I have a story from my childhood that it still so vivid in my mind, it might as well have happened yesterday. I was in my bedroom. For a change, my bedroom was clean. Sunlight was pouring through the windows. I was lying in my bed. Somehow, a graphic version of Jane Eyre had fallen into my hands, and I was reading it. Mom walked by the door of the bedroom and paused. "What are you reading?" she asked, a trace of disgust lacing the question as she saw the cartoonish pictures.
"Jane Eyre," I replied, thinking Mom would be proud I was reading what I vaguely understood was a classic novel.
"But..." she sputtered, "It's... a... cartoon! Don't read it-- you;ll spoil the book!" And, with that, Mom walked away. I am convinced she was certain she had won the exchange.
But she hadn't. You see, I continued to read the graphic novel and after I finished, I could not get my hands on a copy of the real version of Jane Eyre soon enough. I devoured the book, and then I went on to read Wuthering Heights, so I could better understand the difference between the Brontë sisters.

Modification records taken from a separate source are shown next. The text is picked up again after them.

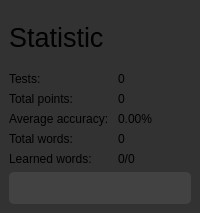
Above: window/interface/statistic_interface.ui from apps-open/BiLinguo before the change. Below: the same form after it.
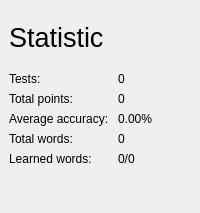
That is the form after the change. Icons and pictures are not drawn.

```diff
--- a/window/interface/statistic_interface.ui
+++ b/window/interface/statistic_interface.ui
@@ -14,7 +14,7 @@
    <string>Statistic</string>
   </property>
   <property name="styleSheet">
-   <string notr="true">background:  #323232;</string>
+   <string notr="true"></string>
   </property>
   <widget class="QWidget" name="centralwidget">
    <layout class="QVBoxLayout" name="verticalLayout_3">
@@ -116,7 +116,7 @@
      <widget class="QPushButton" name="export_button">
       <property name="styleSheet">
        <string notr="true">*{image: url(:/share_icon/icons8-upload-24.png);
-background: #424242;
+
 border-radius: 5px;
 border: 0px solid;
 height: 32px;}
```
Left out of the diff: 2 changed lines with no effect on the pictures.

So, yes, I am supposed to hate abridged versions of classic novels. I know that. But I don't as much as a I should, and I really thought the Children's Illustrated Classics edition of The Last of the Mohicans would appeal to Hank. It did; he is devouring the book and I can't help but believe this will gently pave the way to reading Fenimore Cooper's classic at an earlier age than he otherwise might have.
For school Hank is reading Meet George Washington by Joan Heilbroner, and he has loved how this book has overlapped with our history lessons; it's a great easy, short biography of Washington's life.
This girl likes to read anything and everything. Her favorite book right now is A Visitor for Bear by Bonny Becker, but she always enjoys a wide array of books. The Pinkerton books by Steven Kellogg. Ian Falconer's books. You name it, she's game to snuggle in and have it read to her.
As a family we're reading The Wizard of Oz by L. Frank Baum. It's been fantastically fun to note the ways the book has differed from the movie we are all familiar with, and we're anxious to find another series we can enjoy as a family. Perhaps this will be the one!
The kids and I are listening to The Sign of the Beaver by Elizabeth George Speare on tape during our school day. This book, while fiction, corresponds to the period we are studying in history, and cuddling on the sofa with blankets and this tape is a nice, quiet way to end our school day. We are all enjoying the story immensely.